## Work task
Reproduce the full listing as it stands. Images do not belong in the copy.
------
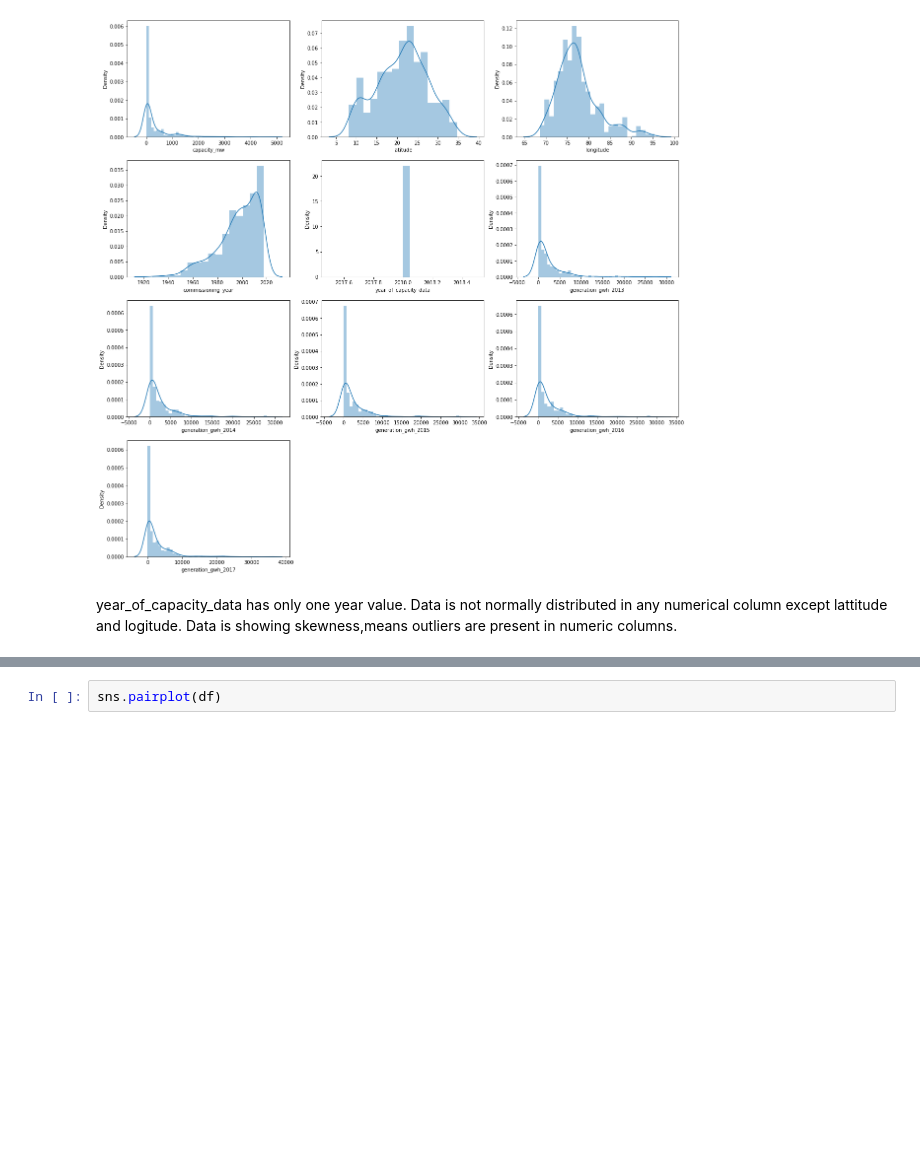
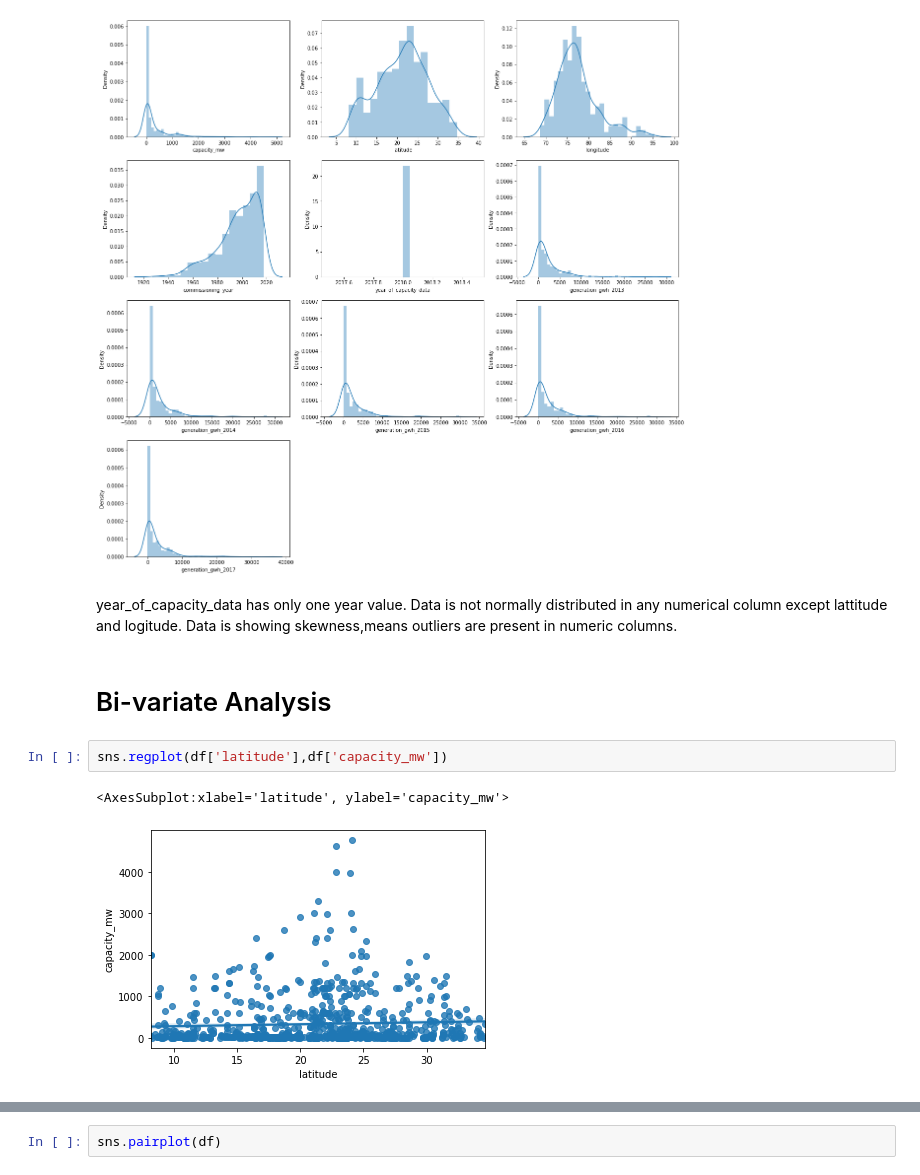
Before and after one commit to swatigithubprofile2021/Evaluation-Project, a Jupyter notebook: Global _Power_ Plant.ipynb, the cells around one changed output, grey strips where cells are left out. Drawn from its saved outputs; the diff is of its cells as text; blank space fills up the shorter version.

```diff
--- a/Global _Power_ Plant.ipynb
+++ b/Global _Power_ Plant.ipynb
@@ -243,3 +243,10 @@ plt.show()
 year_of_capacity_data has only one year value.
 Data is not normally distributed in any numerical column except lattitude and logitude.
 Data is showing skewness,means outliers are present in numeric columns.
+# %% [markdown]
+# Bi-variate Analysis
+# %%
+sns.regplot(df['latitude'],df['capacity_mw'])
+# %% [output]
+<AxesSubplot:xlabel='latitude', ylabel='capacity_mw'>
+[figure, added]
```
Also changed, not shown: parts of 14 cells of this notebook.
------
## Response to the task
Before and after one commit to swatigithubprofile2021/Evaluation-Project, a Jupyter notebook: Global _Power_ Plant.ipynb, the cells around one changed output, grey strips where cells are left out. Drawn from its saved outputs; the diff is of its cells as text; blank space fills up the shorter version.

```diff
--- a/Global _Power_ Plant.ipynb
+++ b/Global _Power_ Plant.ipynb
@@ -243,3 +243,10 @@ plt.show()
 year_of_capacity_data has only one year value.
 Data is not normally distributed in any numerical column except lattitude and logitude.
 Data is showing skewness,means outliers are present in numeric columns.
+# %% [markdown]
+# Bi-variate Analysis
+# %%
+sns.regplot(df['latitude'],df['capacity_mw'])
+# %% [output]
+<AxesSubplot:xlabel='latitude', ylabel='capacity_mw'>
+[figure, added]
```
Also changed, not shown: parts of 14 cells of this notebook.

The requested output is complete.